A lender considers points/origination as a form of interest-so, yes, you typically would receive a lower APR if you pay points during the closing process. Each point equals one percent of the mortgage amount, and you generally pay it upfront in exchange for a reduced interest rate during the life of your money.
Remember, though, that it means you must dole out more money at closing because you must include things like down payment and points/origination when writing your check or setting your wire transfer.
Should I Only Apply with a Lending Institution that Has the Lowest APR?
Lending institutions often engage in a race to the bottom when it comes to setting an alluring and affordable APR for prospective borrowers. But don't just look at the interest rate when shopping for a mortgage because a significantly reduced APR might imply higher costs in other areas, such as closing fees. These fees cover things as varied as paperwork preparation, title work, and appraisals.
Before applying for a mortgage, you should review each lender's entire financing proposal, not just one or two aspects. Taking a holistic approach will enable you to evaluate the pros and cons of each financing proposal and to determine why a specific proposal stacks up better against others.
What Does "Lock" Mean?
A rate lock means that your lender agrees to guarantee a mortgage's interest rate and points/origination for a specific number of days. If interest rates increase during the lock period, the lending institution still has an obligation to honor its contractual word and not raise your APR.
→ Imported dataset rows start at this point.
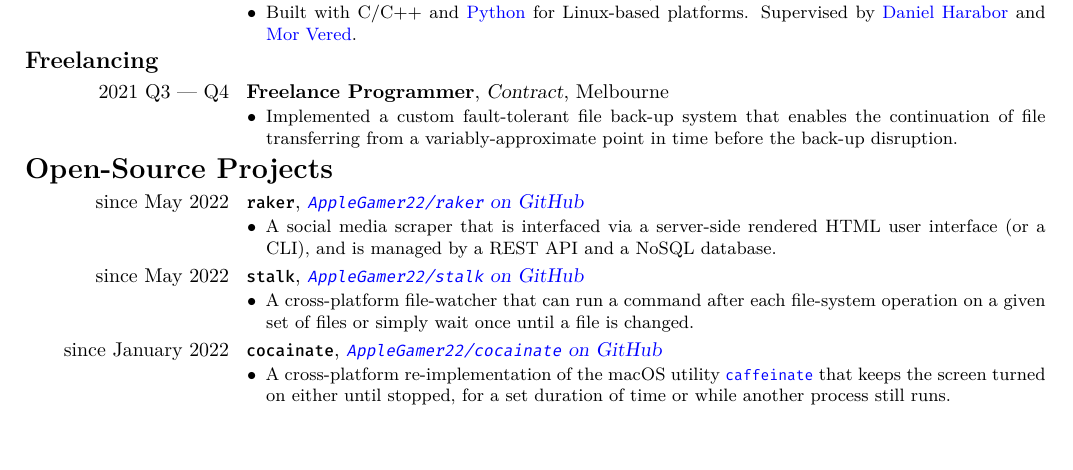
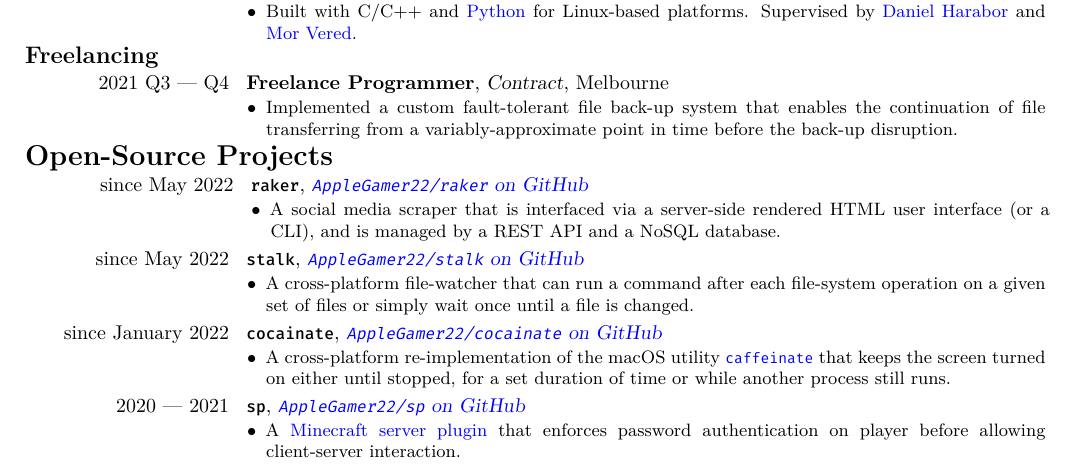
Before and after one commit to AppleGamer22/applegamer22.github.io, a LaTeX CV (cv.tex): part of the page, cut so that both start at the same text, the shorter picture padded with empty space. Compiled offline with XeLaTeX.

Commit message:
removed vertical space before/after sections in cv

```diff
--- a/cv.tex
+++ b/cv.tex
@@ -20,21 +20,21 @@
 
 \makeatletter
 	\RenewDocumentCommand{\section}{sm}{
-		\par\addvspace{1ex}
+		% \par\addvspace{1ex}
 		\phantomsection{}
 		\addcontentsline{toc}{section}{#2}
 		\strut\sectionstyle{\textbf{\Large #2}}
-		\par\nobreak\addvspace{0.5ex}{\@afterheading}
+		% \par\nobreak\addvspace{0.5ex}{\@afterheading}
 	}
 \makeatother
 
 \makeatletter
 	\RenewDocumentCommand{\subsection}{sm}{
-		\par\addvspace{1ex}
+		% \par\addvspace{1ex}
 		\phantomsection{}
 		\addcontentsline{toc}{subsection}{#2}
 		\strut\subsectionstyle{\textbf{\large #2}}
-		\par\nobreak\addvspace{0.5ex}{\@afterheading}
+		% \par\nobreak\addvspace{0.5ex}{\@afterheading}
 	}
 \makeatother
 
@@ -210,14 +210,14 @@
 	% 		\item Built with \href{https://go.dev}{Go}.
 	% 	\end{itemize}
 	% }
-	% \hypertarget{sp}{
-	% 	\cventry{2020 --- 2021}{\texttt{sp}}{\ghurl{AppleGamer22/sp}}{}{}{
-	% 		\begin{itemize}
-	% 			\item A \href{https://papermc.io}{Minecraft server plugin} that enforces password authentication on player before allowing client-server interaction.
-	% 			% \item Built with \href{https://kotlinlang.org}{Kotlin}.
-	% 		\end{itemize}
-	% 	}
-	% }
+	\hypertarget{sp}{
+		\cventry{2020 --- 2021}{\texttt{sp}}{\ghurl{AppleGamer22/sp}}{}{}{
+			\begin{itemize}
+				\item A \href{https://papermc.io}{Minecraft server plugin} that enforces password authentication on player before allowing client-server interaction.
+				% \item Built with \href{https://kotlinlang.org}{Kotlin}.
+			\end{itemize}
+		}
+	}
 	% \hypertarget{scr}{
 	% 	\cventry{April 2019 --- May 2022}{scr-web}{\ghurl{AppleGamer22/scr-web}}{}{}{
 	% 		\begin{itemize}
```
Also changed, not shown: 1 other file.
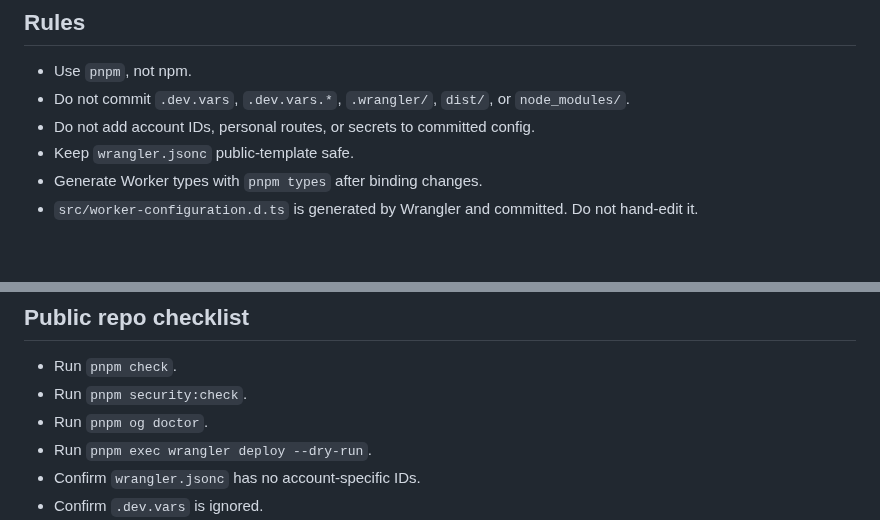
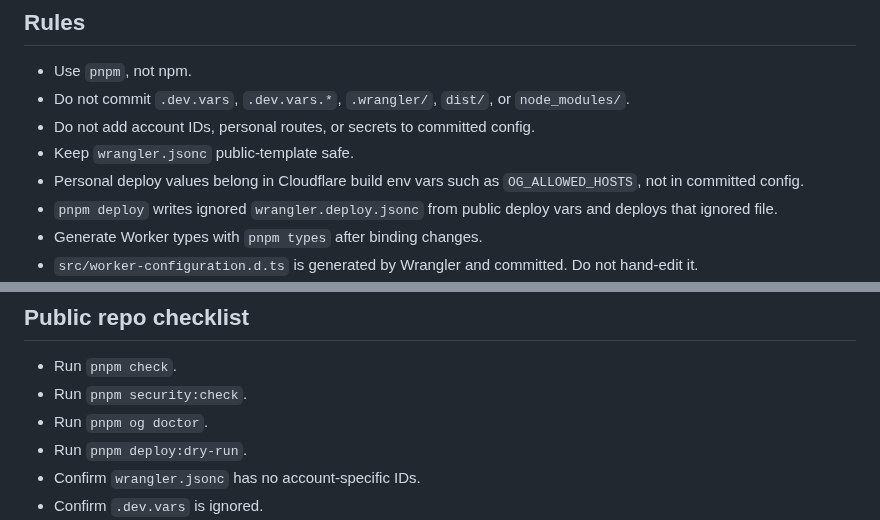
Before and after one commit to iannuttall/og, a Markdown page: AGENTS.md, 2 parts joined by grey strips. Drawn GitHub-style; blank space fills up the shorter version.

```diff
--- a/AGENTS.md
+++ b/AGENTS.md
@@ -34,6 +34,10 @@ pnpm og render https://example.com --out og.png
 - Do not commit `.dev.vars`, `.dev.vars.*`, `.wrangler/`, `dist/`, or `node_modules/`.
 - Do not add account IDs, personal routes, or secrets to committed config.
 - Keep `wrangler.jsonc` public-template safe.
+- Personal deploy values belong in Cloudflare build env vars such as
+  `OG_ALLOWED_HOSTS`, not in committed config.
+- `pnpm deploy` writes ignored `wrangler.deploy.jsonc` from public deploy vars and
+  deploys that ignored file.
 - Generate Worker types with `pnpm types` after binding changes.
 - `src/worker-configuration.d.ts` is generated by Wrangler and committed. Do
   not hand-edit it.
@@ -61,7 +65,7 @@ pnpm og render https://example.com --out og.png
 - Run `pnpm check`.
 - Run `pnpm security:check`.
 - Run `pnpm og doctor`.
-- Run `pnpm exec wrangler deploy --dry-run`.
+- Run `pnpm deploy:dry-run`.
 - Confirm `wrangler.jsonc` has no account-specific IDs.
 - Confirm `.dev.vars` is ignored.
 - Confirm GitHub repo visibility only changes after checks pass.
```
Also changed, not shown: README.md (+48 -0 lines), examples/images/dark.png, examples/images/dither-pattern.png (added), examples/images/editorial.png, examples/images/grain-gradient.png (added), examples/images/minimal.png, examples/images/physics-spheres.png (added), 12 other files.
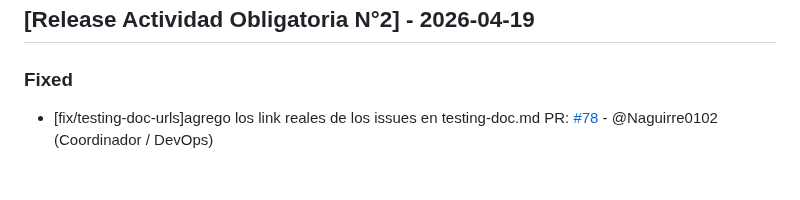
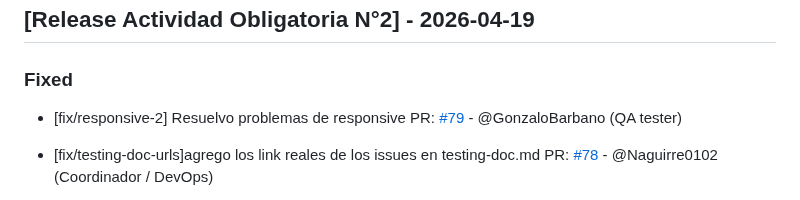
Before and after one commit to GonzaloBarbano/E-commerce, a Markdown page: changelog.md, the part around the change. GitHub-like rendering; blank space fills up the shorter version.

Commit message:
Actualizo changelog

```diff
--- a/changelog.md
+++ b/changelog.md
@@ -7,6 +7,9 @@ Este archivo se actualiza con cada Pull Request para registrar avances y correcc
 ## [Release Actividad Obligatoria N°2] - 2026-04-19
 
 ### Fixed
+
+- [fix/responsive-2] Resuelvo problemas de responsive
+  PR: [#79](https://github.com/GonzaloBarbano/E-commerce/pull/79) - @GonzaloBarbano (QA tester)
 
 - [fix/testing-doc-urls]agrego los link reales de los issues en testing-doc.md
   PR: [#78](https://github.com/GonzaloBarbano/E-commerce/pull/78) - @Naguirre0102 (Coordinador / DevOps)
```
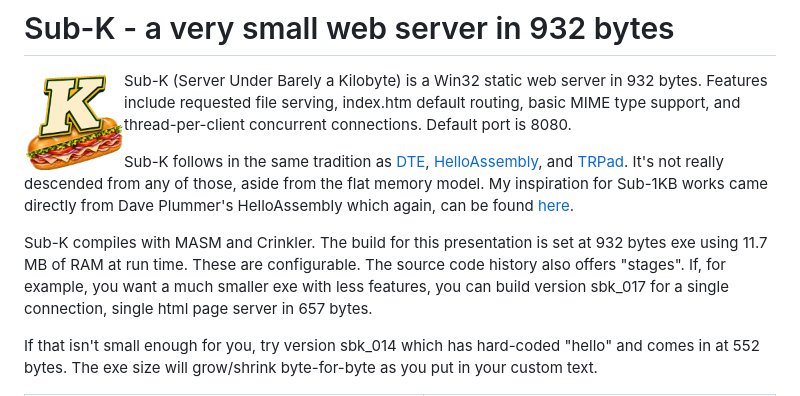
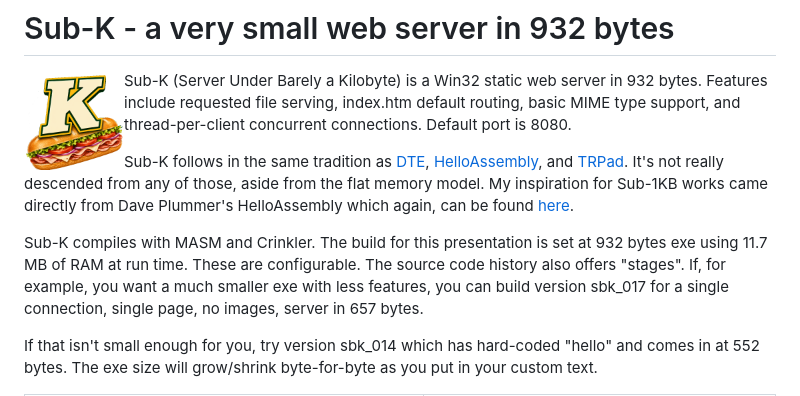
Before and after one commit to mpower-codeworks/Sub-K-Very-Small-Web-Server, a Markdown page: README.md, the part around the change. GitHub-like rendering.

Commit message:
Main Page

```diff
--- a/README.md
+++ b/README.md
@@ -6,7 +6,7 @@ Sub-K (Server Under Barely a Kilobyte) is a Win32 static web server in 932 bytes
 
 Sub-K follows in the same tradition as [DTE](https://github.com/mpower-codeworks/Daves-Tiny-Editor), [HelloAssembly](https://github.com/PlummersSoftwareLLC/HelloAssembly), and [TRPad](https://github.com/mpower-codeworks/TinyRetroPad). It's not really descended from any of those, aside from the flat memory model. My inspiration for Sub-1KB works came directly from Dave Plummer's HelloAssembly which again, can be found [here](https://github.com/PlummersSoftwareLLC/HelloAssembly).
 
-Sub-K compiles with MASM and Crinkler. The build for this presentation is set at 932 bytes exe using 11.7 MB of RAM at run time. These are configurable. The source code history also offers "stages". If, for example, you want a much smaller exe with less features, you can build version sbk_017 for a single connection, single html page server in 657 bytes.
+Sub-K compiles with MASM and Crinkler. The build for this presentation is set at 932 bytes exe using 11.7 MB of RAM at run time. These are configurable. The source code history also offers "stages". If, for example, you want a much smaller exe with less features, you can build version sbk_017 for a single connection, single page, no images, server in 657 bytes.
 
 If that isn't small enough for you, try version sbk_014 which has hard-coded "hello" and comes in at 552 bytes. The exe size will grow/shrink byte-for-byte as you put in your custom text.
 
```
Locking or Floating my Interest Rate: How Do I Figure out the Better Option?
It all comes down to gut feeling or, rather, an educated guess based on where you think interest rates are heading in the next two, three, or four weeks. Interest rates are subject to the vagaries of financial markets and the general economy, so nobody can tell you for sure whether interest rates will rise or fall during a specific period.
If you think interest rates will rise before you close, you may want to lock in. Otherwise, you are better off opting for a floating interest rate.